**EXERCISE GOAL**
A verbatim copy of the records is required, with all pictures left out.

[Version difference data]
════════

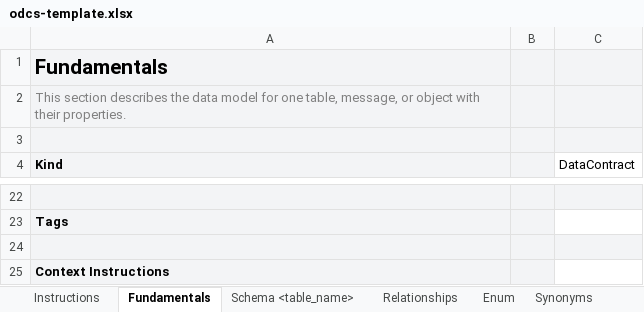
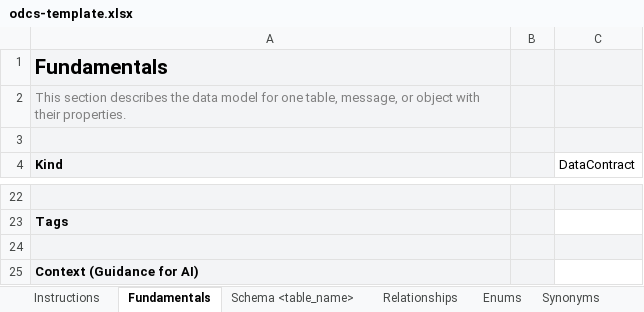
Before and after one commit to datacontract/datacontract-cli, an Excel workbook: datacontract/templates/excel/odcs-template.xlsx, sheet Fundamentals, drawn as a sheet; only a part is shown, gaps mark what is left out; values as stored, in another font and other column widths than the file's, no borders; the diff names each change by its address in the sheet, - before the commit and + after, or states it on an @@ line.

```diff
--- a/datacontract/templates/excel/odcs-template.xlsx (sheet Fundamentals)
+++ b/datacontract/templates/excel/odcs-template.xlsx (sheet Fundamentals)
-sheet tab: Enum
+sheet tab: Enums
-A25 (Kind): Context Instructions
+A25 (Kind): Context (Guidance for AI)
```
Also changed, not shown: sheet Enums, sheet Quality, sheet Constraints, sheet Roles, sheet Verified Statements, sheet Support, 7 more sheets, 8 other files.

════════

**ANSWER SECTION**
Before and after one commit to datacontract/datacontract-cli, an Excel workbook: datacontract/templates/excel/odcs-template.xlsx, sheet Fundamentals, drawn as a sheet; only a part is shown, gaps mark what is left out; values as stored, in another font and other column widths than the file's, no borders; the diff names each change by its address in the sheet, - before the commit and + after, or states it on an @@ line.

```diff
--- a/datacontract/templates/excel/odcs-template.xlsx (sheet Fundamentals)
+++ b/datacontract/templates/excel/odcs-template.xlsx (sheet Fundamentals)
-sheet tab: Enum
+sheet tab: Enums
-A25 (Kind): Context Instructions
+A25 (Kind): Context (Guidance for AI)
```
Also changed, not shown: sheet Enums, sheet Quality, sheet Constraints, sheet Roles, sheet Verified Statements, sheet Support, 7 more sheets, 8 other files.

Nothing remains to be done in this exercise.